There are those who are squarely in the print book camp. They are die-hard fans of the printed page and in most cases they loathe the e-book craze. And then there are the gadget guys and gals who love their e-readers. The very idea that they can download books from the internet from virtually anywhere at any time of the day sets their head spinning with sheer delight. The two methods of reading are separated by a great chasm of technology, but will that always be the case? What if a blank book with hundreds of pages of blank electronic paper could digitally morph into the book of your choice? Could e-books of the future look like the print books of today?
The object in your hands looks and feels like a book. The pages feel like paper. You flip through them, and all the words are there waiting for you; there's no waiting for a screen to refresh. The object might even be made, with a judicious dash of library-scented accord from my favorite perfume shop, to smell like the books you grew up with. You can make notes on the pages if you wish, provided you use the special digital pen attached by means of a thin ribbon to the spine.

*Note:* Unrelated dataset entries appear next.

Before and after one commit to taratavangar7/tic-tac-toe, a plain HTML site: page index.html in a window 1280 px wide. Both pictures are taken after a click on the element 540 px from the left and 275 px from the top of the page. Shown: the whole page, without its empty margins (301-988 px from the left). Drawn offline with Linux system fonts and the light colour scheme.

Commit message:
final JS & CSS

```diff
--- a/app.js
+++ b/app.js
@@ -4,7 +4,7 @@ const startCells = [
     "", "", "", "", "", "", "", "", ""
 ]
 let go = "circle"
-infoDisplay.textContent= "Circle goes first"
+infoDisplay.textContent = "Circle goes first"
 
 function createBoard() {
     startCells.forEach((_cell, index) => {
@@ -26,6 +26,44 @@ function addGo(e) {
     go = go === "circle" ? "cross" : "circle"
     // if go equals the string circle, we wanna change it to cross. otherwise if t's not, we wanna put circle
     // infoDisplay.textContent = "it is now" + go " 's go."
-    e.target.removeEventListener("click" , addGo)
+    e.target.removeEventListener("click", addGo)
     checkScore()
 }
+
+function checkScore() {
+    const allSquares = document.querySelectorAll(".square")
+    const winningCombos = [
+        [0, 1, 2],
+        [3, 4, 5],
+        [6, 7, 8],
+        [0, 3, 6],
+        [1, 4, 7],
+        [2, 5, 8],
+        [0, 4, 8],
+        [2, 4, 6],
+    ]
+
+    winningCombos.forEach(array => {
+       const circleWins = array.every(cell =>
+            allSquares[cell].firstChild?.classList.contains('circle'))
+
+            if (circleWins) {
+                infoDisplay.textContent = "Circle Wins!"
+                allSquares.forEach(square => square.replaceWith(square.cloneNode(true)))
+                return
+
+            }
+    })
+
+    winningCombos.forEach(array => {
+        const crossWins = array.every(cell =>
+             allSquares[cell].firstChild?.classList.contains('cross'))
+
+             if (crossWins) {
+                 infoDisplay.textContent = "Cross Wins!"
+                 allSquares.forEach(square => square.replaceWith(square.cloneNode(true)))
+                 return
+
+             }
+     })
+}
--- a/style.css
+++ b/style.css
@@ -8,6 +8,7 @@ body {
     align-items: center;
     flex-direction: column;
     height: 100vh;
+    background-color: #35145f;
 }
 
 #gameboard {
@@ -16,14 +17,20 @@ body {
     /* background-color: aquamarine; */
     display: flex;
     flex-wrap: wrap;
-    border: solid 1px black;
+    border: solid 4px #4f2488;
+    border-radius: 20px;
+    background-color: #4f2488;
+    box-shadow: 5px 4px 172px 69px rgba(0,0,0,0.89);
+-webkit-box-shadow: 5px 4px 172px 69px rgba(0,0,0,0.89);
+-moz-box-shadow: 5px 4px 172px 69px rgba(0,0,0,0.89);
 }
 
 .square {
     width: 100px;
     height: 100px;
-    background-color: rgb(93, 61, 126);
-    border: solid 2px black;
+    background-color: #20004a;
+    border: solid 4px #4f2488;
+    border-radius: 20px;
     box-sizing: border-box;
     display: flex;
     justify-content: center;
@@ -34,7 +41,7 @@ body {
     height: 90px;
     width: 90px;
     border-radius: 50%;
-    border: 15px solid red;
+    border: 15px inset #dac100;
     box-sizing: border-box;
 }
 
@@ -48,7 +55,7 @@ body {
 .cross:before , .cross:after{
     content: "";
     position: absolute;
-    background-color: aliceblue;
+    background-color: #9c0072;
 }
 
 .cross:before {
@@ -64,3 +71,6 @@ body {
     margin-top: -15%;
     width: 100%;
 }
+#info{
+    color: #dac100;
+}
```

The duo who brought you Shaun of the Dead and Hot Fuzz are back with a new comedy called Paul. Simon Pegg and Nick Frost have been friends since 1993, and they've acted together plenty of times, but they've never written together before. They decided to put their science fiction geek credentials to good use and write the space alien send off. What they found is that being writing partners is different from being friends.
"It's very hard writing collaboratively," says Pegg. "When you have three ideas in a row which your partner has gone, 'Eh, I dunno,' you start to feel that it's personal." Frost jumps in: "Why do you hate me?" "Why aren't I allowed to have an idea?" continues Pegg. "The next thing you wanna do is just have an idea cause you haven't had an idea in 20 minutes. Even if it's not very good, and then you get annoyed at yourself for being petty and then there's 10 minutes of [cursing]." "Then someone will say, 'Cuppa tea?'" says Frost.
At one time, the music of Bach, Beethoven and Brahms was the popular music of the time. In essence, they were pop stars. Today, our pop stars look quite a bit different. They wear crazy clothes. Sport crazy hairdos...okay, so maybe they're not that different. But music has changed, and the pop music of yesteryear is now the classical music of our time. They are of two different worlds and never the twain shall meet...not so fast. Alessandro Striggio's 1566 mass has hit the charts in the U.K.
Several years ago, the work, Missa sopra Ecco sì beato giorno, was rediscovered in the Bibliothèque Nationale in Paris, where it had been miscatalogued. In 2007, it was given its first modern performance at London's BBC Proms. Now, a new recording of the work has made its debut on the pop charts at number 68, beating the likes of Bon Jovi, George Harrison and Eminem.